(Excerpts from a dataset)
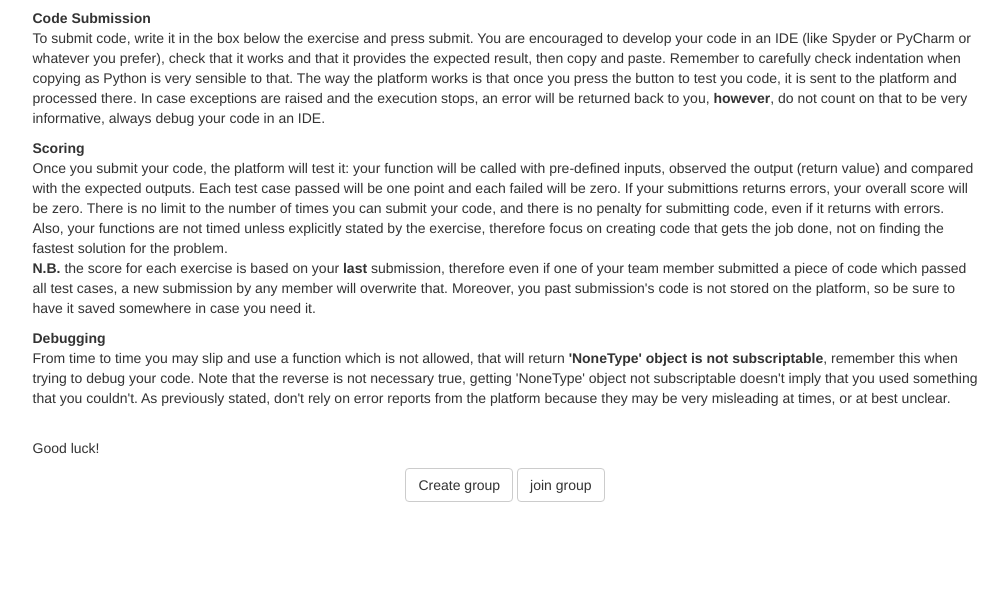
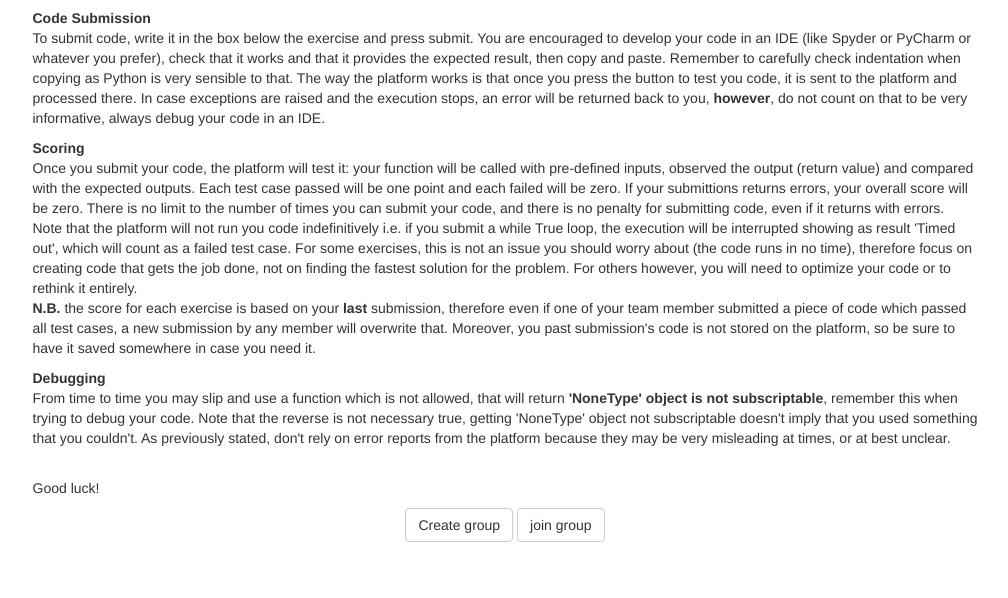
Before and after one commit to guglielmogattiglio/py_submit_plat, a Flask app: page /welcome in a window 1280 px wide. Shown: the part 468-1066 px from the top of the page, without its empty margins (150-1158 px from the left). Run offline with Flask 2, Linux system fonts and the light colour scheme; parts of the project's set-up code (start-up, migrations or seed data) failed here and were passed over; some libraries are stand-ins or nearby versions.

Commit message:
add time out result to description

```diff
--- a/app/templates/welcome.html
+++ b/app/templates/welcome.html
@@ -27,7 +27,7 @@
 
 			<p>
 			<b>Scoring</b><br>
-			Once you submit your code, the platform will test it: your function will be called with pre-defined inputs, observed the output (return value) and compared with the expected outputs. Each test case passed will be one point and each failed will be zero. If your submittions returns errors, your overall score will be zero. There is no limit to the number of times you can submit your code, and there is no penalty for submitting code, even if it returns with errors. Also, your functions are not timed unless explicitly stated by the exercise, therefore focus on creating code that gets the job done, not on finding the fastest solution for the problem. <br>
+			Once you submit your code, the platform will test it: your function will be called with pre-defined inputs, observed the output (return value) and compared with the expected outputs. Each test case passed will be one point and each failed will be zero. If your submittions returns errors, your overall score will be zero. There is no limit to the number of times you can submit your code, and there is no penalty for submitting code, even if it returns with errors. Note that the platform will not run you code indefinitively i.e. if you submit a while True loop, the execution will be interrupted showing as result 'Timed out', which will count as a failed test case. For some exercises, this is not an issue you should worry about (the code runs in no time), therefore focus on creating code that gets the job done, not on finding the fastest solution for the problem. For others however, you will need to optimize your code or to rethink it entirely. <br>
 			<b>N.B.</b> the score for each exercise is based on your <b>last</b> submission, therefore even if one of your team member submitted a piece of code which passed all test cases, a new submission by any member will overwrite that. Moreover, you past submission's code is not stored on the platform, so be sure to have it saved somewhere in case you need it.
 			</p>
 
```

--

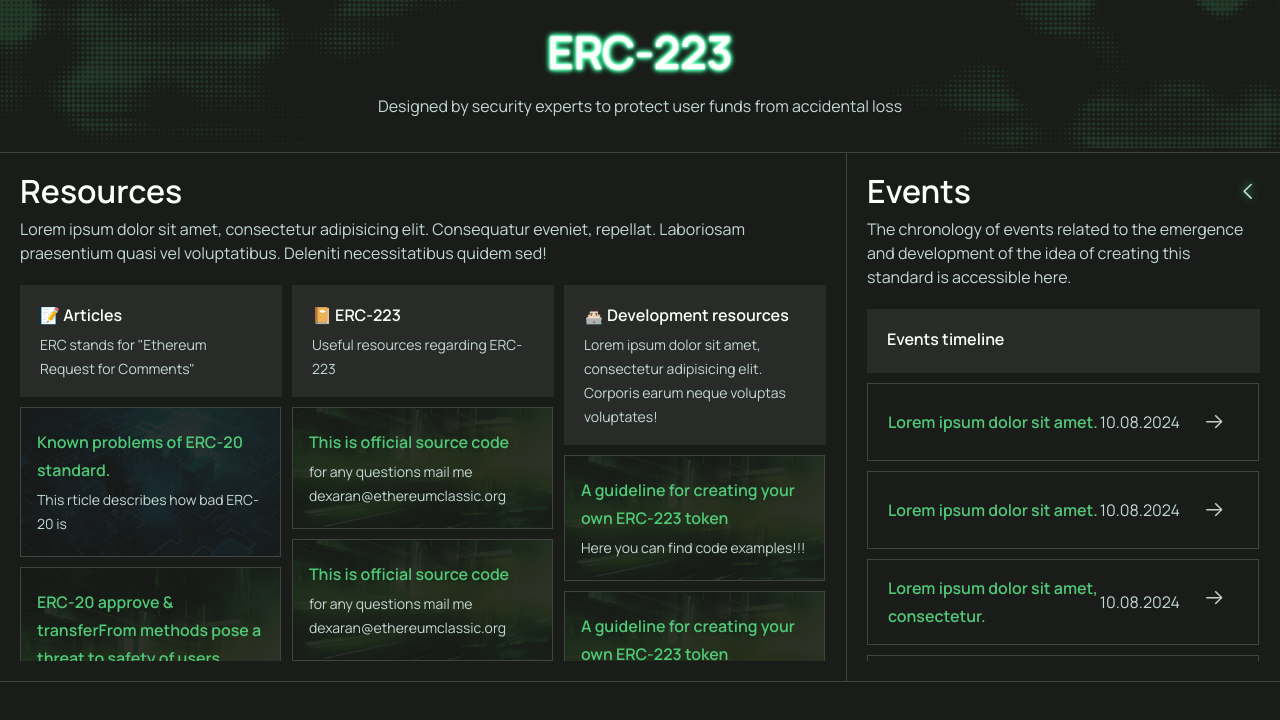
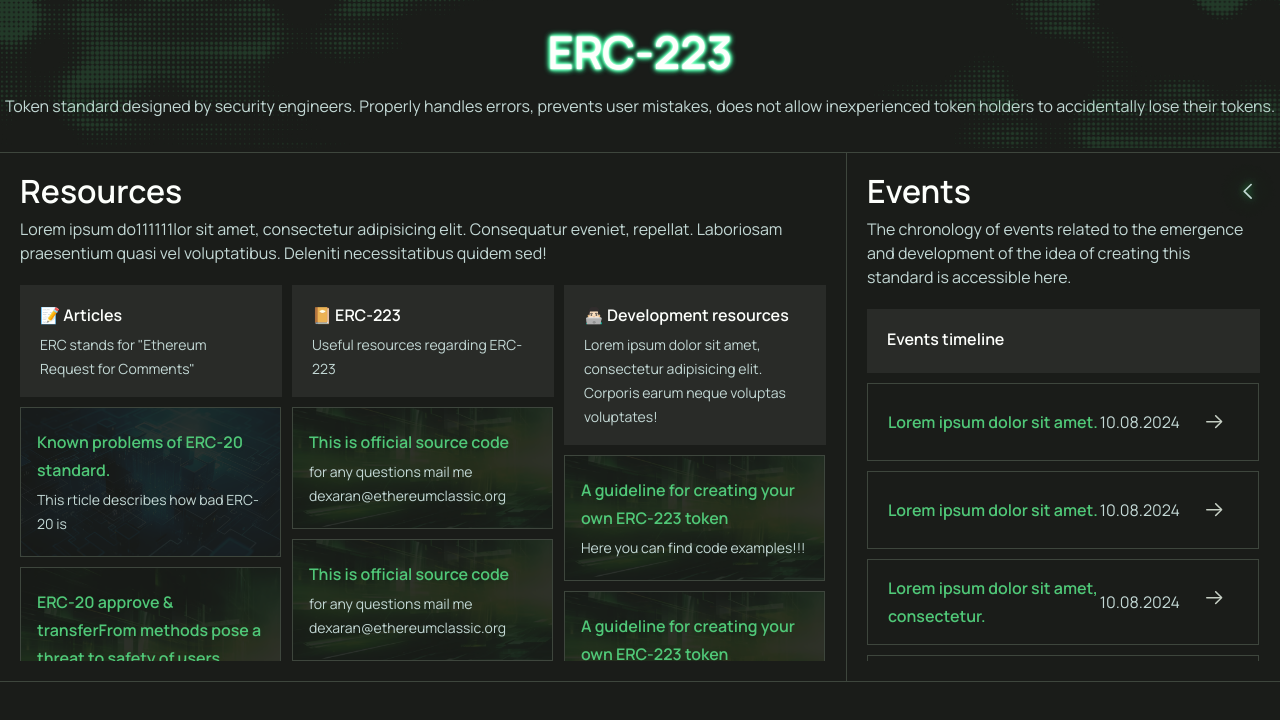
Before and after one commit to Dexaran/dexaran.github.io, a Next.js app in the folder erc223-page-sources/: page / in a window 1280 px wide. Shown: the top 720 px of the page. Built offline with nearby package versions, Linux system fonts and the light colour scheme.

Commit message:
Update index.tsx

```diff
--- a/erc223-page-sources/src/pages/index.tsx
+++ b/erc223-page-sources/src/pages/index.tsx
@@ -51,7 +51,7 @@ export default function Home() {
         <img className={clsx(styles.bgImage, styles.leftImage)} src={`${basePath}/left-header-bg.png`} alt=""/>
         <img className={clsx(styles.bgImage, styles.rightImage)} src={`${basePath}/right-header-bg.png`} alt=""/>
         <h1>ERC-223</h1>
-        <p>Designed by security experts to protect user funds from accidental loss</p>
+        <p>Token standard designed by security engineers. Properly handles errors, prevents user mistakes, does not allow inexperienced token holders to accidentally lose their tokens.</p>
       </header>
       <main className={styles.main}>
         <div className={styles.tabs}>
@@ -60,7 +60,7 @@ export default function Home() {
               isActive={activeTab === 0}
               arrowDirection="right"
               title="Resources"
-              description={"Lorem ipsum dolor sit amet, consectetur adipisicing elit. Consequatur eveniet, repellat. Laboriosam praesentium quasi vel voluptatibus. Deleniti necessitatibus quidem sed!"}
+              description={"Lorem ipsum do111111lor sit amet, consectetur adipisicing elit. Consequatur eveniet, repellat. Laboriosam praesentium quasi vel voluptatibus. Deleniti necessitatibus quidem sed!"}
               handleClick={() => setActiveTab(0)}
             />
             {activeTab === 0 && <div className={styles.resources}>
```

...

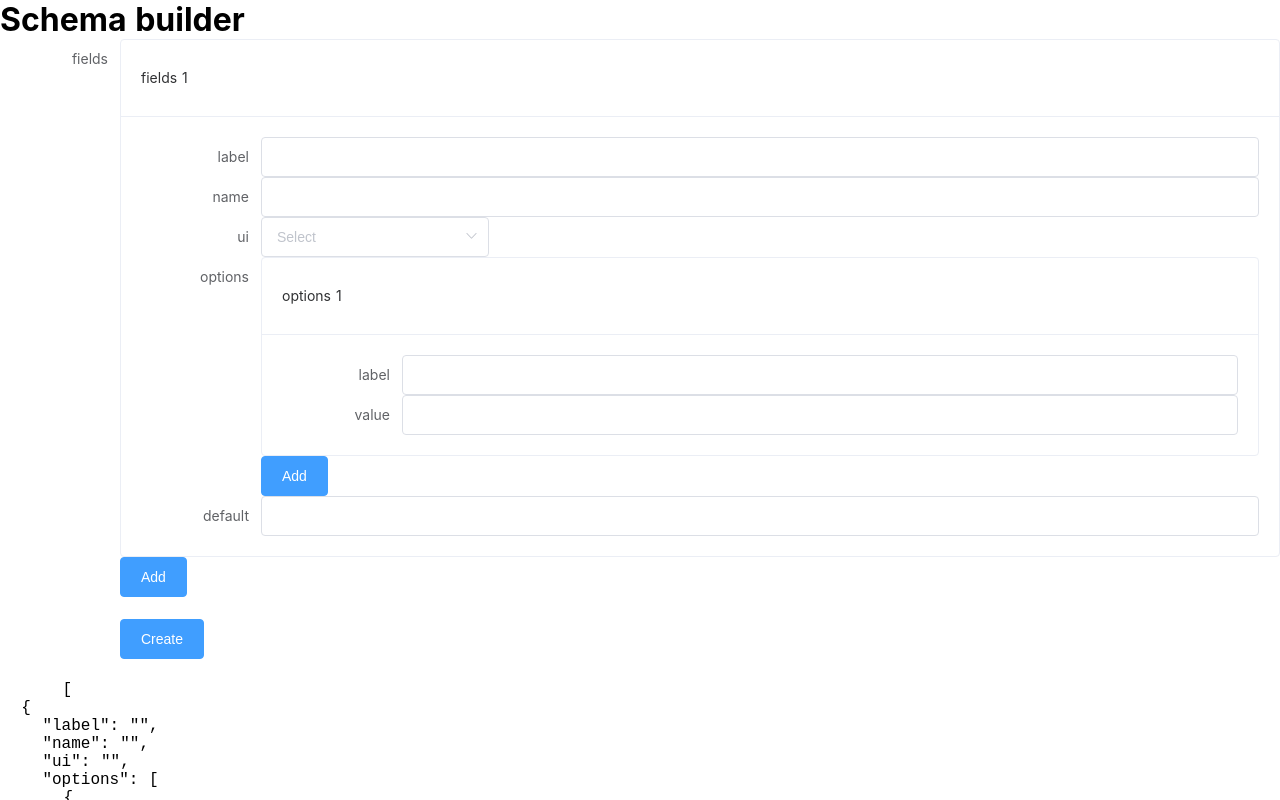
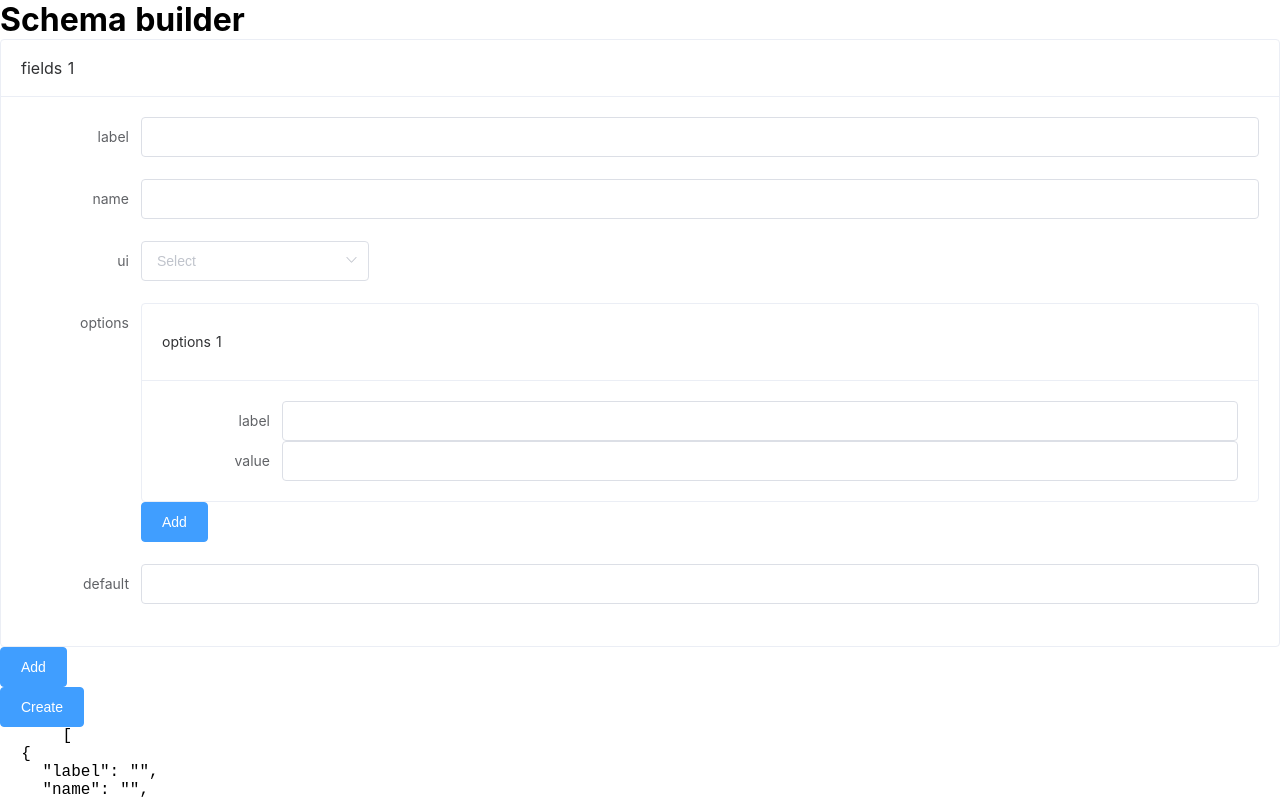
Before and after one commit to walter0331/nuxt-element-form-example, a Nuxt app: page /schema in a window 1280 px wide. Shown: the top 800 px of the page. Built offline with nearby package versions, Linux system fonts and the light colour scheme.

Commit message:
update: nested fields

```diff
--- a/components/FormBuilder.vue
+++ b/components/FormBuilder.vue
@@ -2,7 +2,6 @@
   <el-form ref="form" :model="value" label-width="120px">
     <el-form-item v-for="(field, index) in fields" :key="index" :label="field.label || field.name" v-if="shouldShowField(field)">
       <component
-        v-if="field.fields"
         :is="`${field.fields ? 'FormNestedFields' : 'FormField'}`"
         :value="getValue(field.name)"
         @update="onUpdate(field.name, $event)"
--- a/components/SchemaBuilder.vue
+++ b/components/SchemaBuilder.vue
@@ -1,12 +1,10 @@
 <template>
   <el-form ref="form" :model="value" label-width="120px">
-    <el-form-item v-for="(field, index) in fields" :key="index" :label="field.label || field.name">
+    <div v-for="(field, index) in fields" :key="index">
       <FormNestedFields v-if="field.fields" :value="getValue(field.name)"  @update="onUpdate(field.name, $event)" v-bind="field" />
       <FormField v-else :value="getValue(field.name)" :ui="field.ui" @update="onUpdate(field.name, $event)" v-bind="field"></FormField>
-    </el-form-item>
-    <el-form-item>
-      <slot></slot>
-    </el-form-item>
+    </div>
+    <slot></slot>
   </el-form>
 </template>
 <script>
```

**Try it**
Within the records, on how many lines does the word "item" appear? Provide the number alone.

**Exercise response**
5